The recent blast of cold weather from the continent not only provided an opportunity to enjoy a large movement of Lapwings through Wanstead (approaching 1600 in a 6 day period from the Sunday 7th February) but with frozen water-bodies, it also gave me an opportunity to view a lot of the Gulls closely on the ice and away from the usual wintering gatherings on the surrounding football pitches. There was a sizeable increase in Common Gulls on Sunday 7th February with estimates over 1500+. The swell in numbers was probably pushed up by the oncoming storm and the saturation of water across Wanstead Flats with many of the football pitches now flooded, creating some localised flashes and wonderful (if only temporary) additional and attractive habitat and feeding.
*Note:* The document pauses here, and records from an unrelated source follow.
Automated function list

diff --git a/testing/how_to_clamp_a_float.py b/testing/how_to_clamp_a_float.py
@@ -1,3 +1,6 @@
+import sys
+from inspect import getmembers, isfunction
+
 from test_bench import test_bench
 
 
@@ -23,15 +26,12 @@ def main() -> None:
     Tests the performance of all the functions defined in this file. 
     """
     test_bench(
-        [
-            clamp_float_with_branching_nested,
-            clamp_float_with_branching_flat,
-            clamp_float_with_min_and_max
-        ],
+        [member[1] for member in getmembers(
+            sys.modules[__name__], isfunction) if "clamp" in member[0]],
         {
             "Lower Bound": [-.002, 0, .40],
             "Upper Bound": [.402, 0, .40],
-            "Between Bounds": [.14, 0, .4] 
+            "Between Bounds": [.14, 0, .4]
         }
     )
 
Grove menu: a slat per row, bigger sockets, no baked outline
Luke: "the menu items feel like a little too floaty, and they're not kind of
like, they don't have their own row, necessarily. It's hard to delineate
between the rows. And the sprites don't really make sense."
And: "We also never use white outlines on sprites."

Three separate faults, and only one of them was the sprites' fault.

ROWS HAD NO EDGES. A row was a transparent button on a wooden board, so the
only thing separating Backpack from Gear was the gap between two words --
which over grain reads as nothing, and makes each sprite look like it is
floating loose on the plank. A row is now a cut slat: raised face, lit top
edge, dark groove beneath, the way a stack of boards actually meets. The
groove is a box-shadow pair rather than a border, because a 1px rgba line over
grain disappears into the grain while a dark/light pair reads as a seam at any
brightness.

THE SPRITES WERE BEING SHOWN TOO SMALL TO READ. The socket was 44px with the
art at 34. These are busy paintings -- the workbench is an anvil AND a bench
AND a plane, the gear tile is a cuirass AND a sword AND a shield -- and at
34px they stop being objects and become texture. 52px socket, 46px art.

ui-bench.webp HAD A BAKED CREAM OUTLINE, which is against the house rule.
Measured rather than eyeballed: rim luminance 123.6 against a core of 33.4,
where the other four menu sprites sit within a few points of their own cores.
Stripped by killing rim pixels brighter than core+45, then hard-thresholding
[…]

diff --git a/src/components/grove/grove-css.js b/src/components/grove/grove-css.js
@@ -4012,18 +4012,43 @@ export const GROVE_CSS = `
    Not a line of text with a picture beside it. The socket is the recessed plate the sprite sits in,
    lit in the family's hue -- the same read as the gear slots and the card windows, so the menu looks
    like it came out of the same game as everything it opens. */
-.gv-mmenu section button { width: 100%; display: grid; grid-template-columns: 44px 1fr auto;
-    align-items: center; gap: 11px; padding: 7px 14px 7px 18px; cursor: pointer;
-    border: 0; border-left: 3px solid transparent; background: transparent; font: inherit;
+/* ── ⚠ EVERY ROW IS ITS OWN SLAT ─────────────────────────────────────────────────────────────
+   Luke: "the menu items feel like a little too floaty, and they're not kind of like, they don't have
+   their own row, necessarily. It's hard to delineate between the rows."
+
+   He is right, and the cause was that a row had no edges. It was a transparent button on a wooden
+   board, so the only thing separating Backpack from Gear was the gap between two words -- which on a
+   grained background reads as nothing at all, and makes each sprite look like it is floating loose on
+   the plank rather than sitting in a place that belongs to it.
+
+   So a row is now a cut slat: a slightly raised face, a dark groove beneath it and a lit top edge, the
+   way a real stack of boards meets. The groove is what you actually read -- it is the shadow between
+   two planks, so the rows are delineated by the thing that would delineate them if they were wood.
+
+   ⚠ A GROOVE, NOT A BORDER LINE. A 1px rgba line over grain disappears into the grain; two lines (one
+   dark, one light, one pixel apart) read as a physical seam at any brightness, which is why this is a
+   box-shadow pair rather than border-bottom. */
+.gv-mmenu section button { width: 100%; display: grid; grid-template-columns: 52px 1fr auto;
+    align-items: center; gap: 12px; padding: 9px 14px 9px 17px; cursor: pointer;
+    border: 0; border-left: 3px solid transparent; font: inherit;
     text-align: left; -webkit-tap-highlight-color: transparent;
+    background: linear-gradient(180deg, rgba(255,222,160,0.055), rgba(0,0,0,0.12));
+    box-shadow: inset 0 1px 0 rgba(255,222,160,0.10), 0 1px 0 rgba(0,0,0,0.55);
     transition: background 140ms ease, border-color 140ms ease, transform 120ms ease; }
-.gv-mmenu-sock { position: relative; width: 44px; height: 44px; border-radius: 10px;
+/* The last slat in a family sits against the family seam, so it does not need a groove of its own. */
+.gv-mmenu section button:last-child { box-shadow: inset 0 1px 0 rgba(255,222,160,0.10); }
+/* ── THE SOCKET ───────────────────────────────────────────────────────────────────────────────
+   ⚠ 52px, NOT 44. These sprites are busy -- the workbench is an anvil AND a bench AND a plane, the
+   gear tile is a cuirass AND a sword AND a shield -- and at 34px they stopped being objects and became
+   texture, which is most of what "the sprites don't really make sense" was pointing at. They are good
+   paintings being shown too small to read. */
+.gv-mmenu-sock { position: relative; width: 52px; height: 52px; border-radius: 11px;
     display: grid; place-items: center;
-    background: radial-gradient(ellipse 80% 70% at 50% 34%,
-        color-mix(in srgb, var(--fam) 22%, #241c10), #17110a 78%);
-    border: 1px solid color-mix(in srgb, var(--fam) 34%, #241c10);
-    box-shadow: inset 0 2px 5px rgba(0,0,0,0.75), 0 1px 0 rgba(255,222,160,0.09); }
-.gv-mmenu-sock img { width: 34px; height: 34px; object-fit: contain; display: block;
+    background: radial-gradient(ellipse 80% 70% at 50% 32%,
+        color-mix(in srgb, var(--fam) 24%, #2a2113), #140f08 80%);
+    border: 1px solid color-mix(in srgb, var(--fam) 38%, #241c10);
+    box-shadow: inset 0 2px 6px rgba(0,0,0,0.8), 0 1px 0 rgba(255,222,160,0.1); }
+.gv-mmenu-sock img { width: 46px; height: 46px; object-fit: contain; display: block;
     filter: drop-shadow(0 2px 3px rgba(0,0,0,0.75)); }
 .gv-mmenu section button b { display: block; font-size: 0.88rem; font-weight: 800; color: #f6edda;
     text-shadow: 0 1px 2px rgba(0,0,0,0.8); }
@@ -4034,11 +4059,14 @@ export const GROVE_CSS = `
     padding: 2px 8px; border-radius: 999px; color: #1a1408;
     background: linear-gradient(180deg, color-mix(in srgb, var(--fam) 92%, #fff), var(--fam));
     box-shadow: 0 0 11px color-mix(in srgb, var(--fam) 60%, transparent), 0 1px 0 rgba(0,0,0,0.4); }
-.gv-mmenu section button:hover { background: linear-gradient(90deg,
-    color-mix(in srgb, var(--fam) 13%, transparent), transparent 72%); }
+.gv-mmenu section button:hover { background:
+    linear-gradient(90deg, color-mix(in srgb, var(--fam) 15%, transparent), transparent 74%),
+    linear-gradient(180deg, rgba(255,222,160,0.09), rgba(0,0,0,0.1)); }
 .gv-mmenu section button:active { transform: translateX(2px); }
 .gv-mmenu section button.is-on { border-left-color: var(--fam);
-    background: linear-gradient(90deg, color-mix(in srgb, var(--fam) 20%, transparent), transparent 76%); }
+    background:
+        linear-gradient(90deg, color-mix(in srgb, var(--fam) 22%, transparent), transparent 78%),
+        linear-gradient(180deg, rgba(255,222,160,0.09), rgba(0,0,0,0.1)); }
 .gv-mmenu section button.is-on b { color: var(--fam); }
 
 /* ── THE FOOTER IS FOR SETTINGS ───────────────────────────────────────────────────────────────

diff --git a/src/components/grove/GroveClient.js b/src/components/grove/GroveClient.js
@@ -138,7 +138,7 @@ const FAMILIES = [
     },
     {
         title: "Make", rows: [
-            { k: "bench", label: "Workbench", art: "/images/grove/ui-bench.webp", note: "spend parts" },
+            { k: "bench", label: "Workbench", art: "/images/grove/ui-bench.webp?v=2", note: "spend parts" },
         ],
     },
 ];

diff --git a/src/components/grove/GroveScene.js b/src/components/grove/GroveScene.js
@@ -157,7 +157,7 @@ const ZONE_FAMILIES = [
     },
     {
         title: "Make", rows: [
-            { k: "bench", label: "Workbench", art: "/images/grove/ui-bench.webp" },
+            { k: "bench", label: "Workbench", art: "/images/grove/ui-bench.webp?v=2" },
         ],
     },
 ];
Russian Common Gull (spp heinei) has been on my radar for a couple of years now but despite Wanstead having one of the largest wintering flocks in London (if not the biggest) my success rate has been all but zero with only a couple of possibles in the field (snowy-headed adult Canus) later binned at home having viewed my photographs in closer detail. That was until I photographed this adult bird, not only did it stand out in the field but it also ticked a couple of boxes once I viewed the open wing formula in greater detail.
- Clean(ish) white head - with only the faintest of markings behind the eye and crown
- Thin necklace of brown spots on nape, not unlike the shawl of a Caspian Gull
- Mantle and wings a shade darker than surrounding Canus (this was only very subtle)
- Slim, longish winged with an elongated body shape
- An almost wholly black P8 extending to the primary coverts
- Broad black band to P5
The negatives - What's missing?
- Bill and legs would ideally needed to be brighter - if not yellowish.
- The lack of a pale or lighter coloured iris
- A narrower white trailing edge to the inner primaries
- More extensive black in P7 (over 50%) giving the bird an overall darker-winged tipped appearance